● **How to complete this task**: Would you write out the entries below word for word, omitting the pictures?

BEGIN Records to use

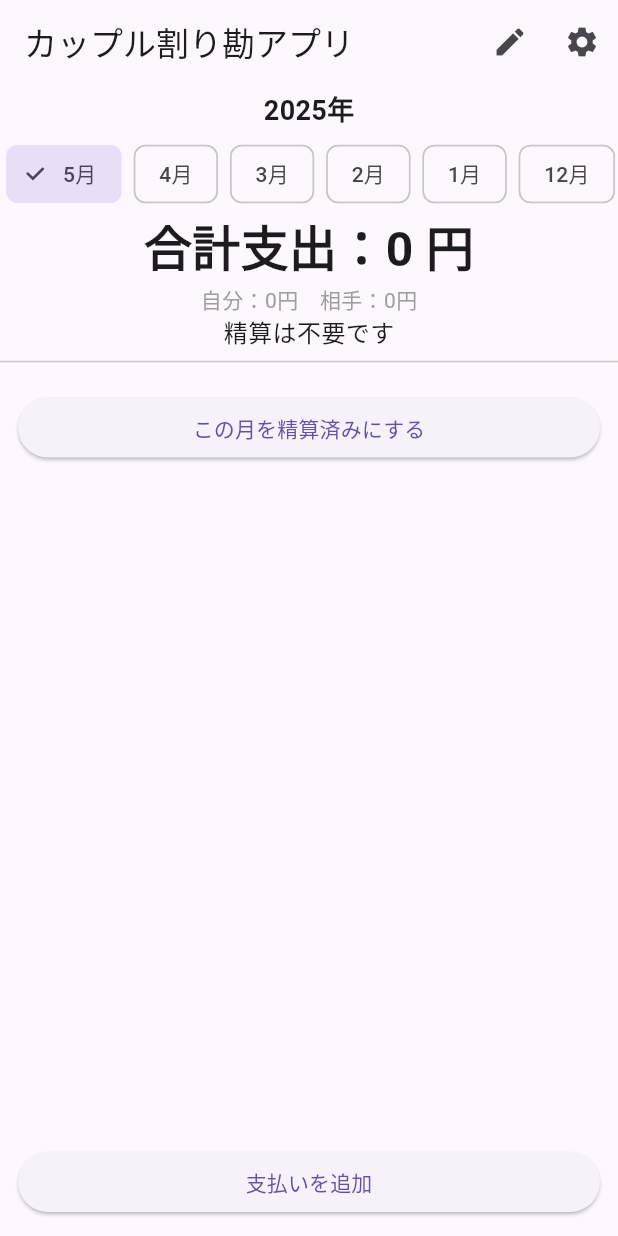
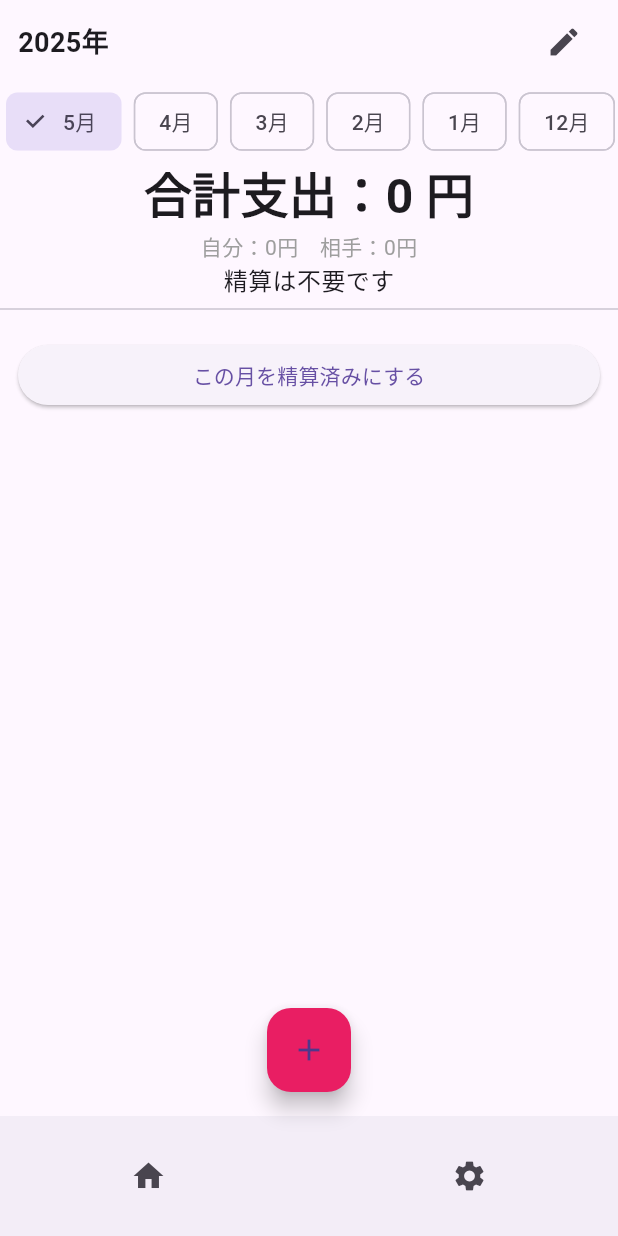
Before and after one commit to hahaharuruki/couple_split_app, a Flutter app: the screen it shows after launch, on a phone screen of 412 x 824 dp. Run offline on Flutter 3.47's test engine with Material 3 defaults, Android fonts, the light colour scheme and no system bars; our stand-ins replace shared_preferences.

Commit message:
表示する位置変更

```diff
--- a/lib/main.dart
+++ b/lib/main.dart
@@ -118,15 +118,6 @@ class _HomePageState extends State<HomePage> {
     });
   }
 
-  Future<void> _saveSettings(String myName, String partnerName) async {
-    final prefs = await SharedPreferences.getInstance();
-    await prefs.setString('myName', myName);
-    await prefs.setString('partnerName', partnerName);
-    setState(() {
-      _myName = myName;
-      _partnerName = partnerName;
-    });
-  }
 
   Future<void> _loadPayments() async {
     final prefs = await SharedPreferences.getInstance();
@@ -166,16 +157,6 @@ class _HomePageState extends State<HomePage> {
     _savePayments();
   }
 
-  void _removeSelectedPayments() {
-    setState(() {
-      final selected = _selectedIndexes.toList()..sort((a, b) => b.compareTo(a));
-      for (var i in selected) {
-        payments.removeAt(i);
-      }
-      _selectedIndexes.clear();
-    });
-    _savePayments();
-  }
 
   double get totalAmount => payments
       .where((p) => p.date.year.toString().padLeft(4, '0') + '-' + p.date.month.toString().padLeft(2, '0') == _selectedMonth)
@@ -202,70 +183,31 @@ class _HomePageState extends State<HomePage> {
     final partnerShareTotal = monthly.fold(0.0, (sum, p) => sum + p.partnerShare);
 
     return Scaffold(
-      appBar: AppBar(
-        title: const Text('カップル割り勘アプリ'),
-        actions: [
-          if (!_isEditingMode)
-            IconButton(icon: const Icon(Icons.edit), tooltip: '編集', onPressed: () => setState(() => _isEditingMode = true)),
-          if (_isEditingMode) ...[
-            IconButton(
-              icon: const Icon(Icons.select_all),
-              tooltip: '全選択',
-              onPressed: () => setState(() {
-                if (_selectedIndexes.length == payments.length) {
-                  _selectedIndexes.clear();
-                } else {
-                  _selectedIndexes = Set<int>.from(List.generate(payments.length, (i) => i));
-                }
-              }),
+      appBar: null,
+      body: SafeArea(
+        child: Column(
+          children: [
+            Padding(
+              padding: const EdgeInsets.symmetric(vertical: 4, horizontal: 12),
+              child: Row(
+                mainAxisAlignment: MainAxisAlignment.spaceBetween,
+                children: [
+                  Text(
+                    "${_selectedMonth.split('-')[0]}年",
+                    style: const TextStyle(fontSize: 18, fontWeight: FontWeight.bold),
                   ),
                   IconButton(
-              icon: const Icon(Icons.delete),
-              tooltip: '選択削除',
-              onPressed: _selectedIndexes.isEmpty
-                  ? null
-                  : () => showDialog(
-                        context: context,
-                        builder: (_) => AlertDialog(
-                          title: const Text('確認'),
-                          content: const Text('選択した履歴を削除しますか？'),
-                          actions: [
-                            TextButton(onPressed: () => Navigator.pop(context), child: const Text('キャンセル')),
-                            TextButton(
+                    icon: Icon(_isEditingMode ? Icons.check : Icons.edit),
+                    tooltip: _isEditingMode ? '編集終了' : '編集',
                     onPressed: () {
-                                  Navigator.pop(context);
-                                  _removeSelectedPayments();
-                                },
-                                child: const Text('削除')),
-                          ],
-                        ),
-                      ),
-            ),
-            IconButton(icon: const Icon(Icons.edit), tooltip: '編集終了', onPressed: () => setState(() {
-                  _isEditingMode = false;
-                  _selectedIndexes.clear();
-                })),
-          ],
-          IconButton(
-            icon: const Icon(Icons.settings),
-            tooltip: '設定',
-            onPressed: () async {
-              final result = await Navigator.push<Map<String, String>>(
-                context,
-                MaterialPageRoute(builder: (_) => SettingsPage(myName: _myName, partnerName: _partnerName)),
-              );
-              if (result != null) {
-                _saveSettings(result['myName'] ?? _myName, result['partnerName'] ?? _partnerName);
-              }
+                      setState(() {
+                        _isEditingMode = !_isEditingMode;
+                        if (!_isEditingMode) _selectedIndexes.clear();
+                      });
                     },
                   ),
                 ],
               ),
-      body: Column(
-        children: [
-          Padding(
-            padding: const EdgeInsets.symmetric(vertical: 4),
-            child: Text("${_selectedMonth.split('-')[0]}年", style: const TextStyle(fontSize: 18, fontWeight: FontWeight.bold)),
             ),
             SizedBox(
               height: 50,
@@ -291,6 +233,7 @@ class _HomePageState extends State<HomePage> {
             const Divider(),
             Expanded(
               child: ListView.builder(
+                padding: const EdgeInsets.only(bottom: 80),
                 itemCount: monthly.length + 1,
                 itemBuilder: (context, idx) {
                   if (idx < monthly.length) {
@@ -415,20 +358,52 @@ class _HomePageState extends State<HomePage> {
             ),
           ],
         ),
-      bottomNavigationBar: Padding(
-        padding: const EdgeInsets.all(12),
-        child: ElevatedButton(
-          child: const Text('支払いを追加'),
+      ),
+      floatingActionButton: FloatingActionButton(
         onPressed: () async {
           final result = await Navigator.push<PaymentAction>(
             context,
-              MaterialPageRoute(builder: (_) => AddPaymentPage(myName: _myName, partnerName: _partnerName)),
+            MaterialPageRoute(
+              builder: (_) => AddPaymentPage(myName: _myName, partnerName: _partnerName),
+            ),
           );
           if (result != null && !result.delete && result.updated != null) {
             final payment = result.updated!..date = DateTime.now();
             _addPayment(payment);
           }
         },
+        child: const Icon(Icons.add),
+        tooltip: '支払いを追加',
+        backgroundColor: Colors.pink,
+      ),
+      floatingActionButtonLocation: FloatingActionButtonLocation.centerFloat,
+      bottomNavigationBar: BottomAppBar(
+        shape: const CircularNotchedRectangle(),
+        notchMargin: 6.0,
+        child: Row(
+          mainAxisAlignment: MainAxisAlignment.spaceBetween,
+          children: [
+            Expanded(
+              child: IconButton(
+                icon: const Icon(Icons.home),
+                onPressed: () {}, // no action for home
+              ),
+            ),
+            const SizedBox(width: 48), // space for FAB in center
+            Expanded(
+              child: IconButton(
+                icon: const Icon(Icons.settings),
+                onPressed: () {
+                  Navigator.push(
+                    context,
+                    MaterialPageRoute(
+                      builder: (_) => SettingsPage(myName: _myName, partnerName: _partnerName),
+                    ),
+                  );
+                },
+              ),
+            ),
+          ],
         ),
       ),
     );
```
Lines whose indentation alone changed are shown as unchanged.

END Records to use

● **Worked solution**:
Before and after one commit to hahaharuruki/couple_split_app, a Flutter app: the screen it shows after launch, on a phone screen of 412 x 824 dp. Run offline on Flutter 3.47's test engine with Material 3 defaults, Android fonts, the light colour scheme and no system bars; our stand-ins replace shared_preferences.

Commit message:
表示する位置変更

```diff
--- a/lib/main.dart
+++ b/lib/main.dart
@@ -118,15 +118,6 @@ class _HomePageState extends State<HomePage> {
     });
   }
 
-  Future<void> _saveSettings(String myName, String partnerName) async {
-    final prefs = await SharedPreferences.getInstance();
-    await prefs.setString('myName', myName);
-    await prefs.setString('partnerName', partnerName);
-    setState(() {
-      _myName = myName;
-      _partnerName = partnerName;
-    });
-  }
 
   Future<void> _loadPayments() async {
     final prefs = await SharedPreferences.getInstance();
@@ -166,16 +157,6 @@ class _HomePageState extends State<HomePage> {
     _savePayments();
   }
 
-  void _removeSelectedPayments() {
-    setState(() {
-      final selected = _selectedIndexes.toList()..sort((a, b) => b.compareTo(a));
-      for (var i in selected) {
-        payments.removeAt(i);
-      }
-      _selectedIndexes.clear();
-    });
-    _savePayments();
-  }
 
   double get totalAmount => payments
       .where((p) => p.date.year.toString().padLeft(4, '0') + '-' + p.date.month.toString().padLeft(2, '0') == _selectedMonth)
@@ -202,70 +183,31 @@ class _HomePageState extends State<HomePage> {
     final partnerShareTotal = monthly.fold(0.0, (sum, p) => sum + p.partnerShare);
 
     return Scaffold(
-      appBar: AppBar(
-        title: const Text('カップル割り勘アプリ'),
-        actions: [
-          if (!_isEditingMode)
-            IconButton(icon: const Icon(Icons.edit), tooltip: '編集', onPressed: () => setState(() => _isEditingMode = true)),
-          if (_isEditingMode) ...[
-            IconButton(
-              icon: const Icon(Icons.select_all),
-              tooltip: '全選択',
-              onPressed: () => setState(() {
-                if (_selectedIndexes.length == payments.length) {
-                  _selectedIndexes.clear();
-                } else {
-                  _selectedIndexes = Set<int>.from(List.generate(payments.length, (i) => i));
-                }
-              }),
+      appBar: null,
+      body: SafeArea(
+        child: Column(
+          children: [
+            Padding(
+              padding: const EdgeInsets.symmetric(vertical: 4, horizontal: 12),
+              child: Row(
+                mainAxisAlignment: MainAxisAlignment.spaceBetween,
+                children: [
+                  Text(
+                    "${_selectedMonth.split('-')[0]}年",
+                    style: const TextStyle(fontSize: 18, fontWeight: FontWeight.bold),
                   ),
                   IconButton(
-              icon: const Icon(Icons.delete),
-              tooltip: '選択削除',
-              onPressed: _selectedIndexes.isEmpty
-                  ? null
-                  : () => showDialog(
-                        context: context,
-                        builder: (_) => AlertDialog(
-                          title: const Text('確認'),
-                          content: const Text('選択した履歴を削除しますか？'),
-                          actions: [
-                            TextButton(onPressed: () => Navigator.pop(context), child: const Text('キャンセル')),
-                            TextButton(
+                    icon: Icon(_isEditingMode ? Icons.check : Icons.edit),
+                    tooltip: _isEditingMode ? '編集終了' : '編集',
                     onPressed: () {
-                                  Navigator.pop(context);
-                                  _removeSelectedPayments();
-                                },
-                                child: const Text('削除')),
-                          ],
-                        ),
-                      ),
-            ),
-            IconButton(icon: const Icon(Icons.edit), tooltip: '編集終了', onPressed: () => setState(() {
-                  _isEditingMode = false;
-                  _selectedIndexes.clear();
-                })),
-          ],
-          IconButton(
-            icon: const Icon(Icons.settings),
-            tooltip: '設定',
-            onPressed: () async {
-              final result = await Navigator.push<Map<String, String>>(
-                context,
-                MaterialPageRoute(builder: (_) => SettingsPage(myName: _myName, partnerName: _partnerName)),
-              );
-              if (result != null) {
-                _saveSettings(result['myName'] ?? _myName, result['partnerName'] ?? _partnerName);
-              }
+                      setState(() {
+                        _isEditingMode = !_isEditingMode;
+                        if (!_isEditingMode) _selectedIndexes.clear();
+                      });
                     },
                   ),
                 ],
               ),
-      body: Column(
-        children: [
-          Padding(
-            padding: const EdgeInsets.symmetric(vertical: 4),
-            child: Text("${_selectedMonth.split('-')[0]}年", style: const TextStyle(fontSize: 18, fontWeight: FontWeight.bold)),
             ),
             SizedBox(
               height: 50,
@@ -291,6 +233,7 @@ class _HomePageState extends State<HomePage> {
             const Divider(),
             Expanded(
               child: ListView.builder(
+                padding: const EdgeInsets.only(bottom: 80),
                 itemCount: monthly.length + 1,
                 itemBuilder: (context, idx) {
                   if (idx < monthly.length) {
@@ -415,20 +358,52 @@ class _HomePageState extends State<HomePage> {
             ),
           ],
         ),
-      bottomNavigationBar: Padding(
-        padding: const EdgeInsets.all(12),
-        child: ElevatedButton(
-          child: const Text('支払いを追加'),
+      ),
+      floatingActionButton: FloatingActionButton(
         onPressed: () async {
           final result = await Navigator.push<PaymentAction>(
             context,
-              MaterialPageRoute(builder: (_) => AddPaymentPage(myName: _myName, partnerName: _partnerName)),
+            MaterialPageRoute(
+              builder: (_) => AddPaymentPage(myName: _myName, partnerName: _partnerName),
+            ),
           );
           if (result != null && !result.delete && result.updated != null) {
             final payment = result.updated!..date = DateTime.now();
             _addPayment(payment);
           }
         },
+        child: const Icon(Icons.add),
+        tooltip: '支払いを追加',
+        backgroundColor: Colors.pink,
+      ),
+      floatingActionButtonLocation: FloatingActionButtonLocation.centerFloat,
+      bottomNavigationBar: BottomAppBar(
+        shape: const CircularNotchedRectangle(),
+        notchMargin: 6.0,
+        child: Row(
+          mainAxisAlignment: MainAxisAlignment.spaceBetween,
+          children: [
+            Expanded(
+              child: IconButton(
+                icon: const Icon(Icons.home),
+                onPressed: () {}, // no action for home
+              ),
+            ),
+            const SizedBox(width: 48), // space for FAB in center
+            Expanded(
+              child: IconButton(
+                icon: const Icon(Icons.settings),
+                onPressed: () {
+                  Navigator.push(
+                    context,
+                    MaterialPageRoute(
+                      builder: (_) => SettingsPage(myName: _myName, partnerName: _partnerName),
+                    ),
+                  );
+                },
+              ),
+            ),
+          ],
         ),
       ),
     );
```
Lines whose indentation alone changed are shown as unchanged.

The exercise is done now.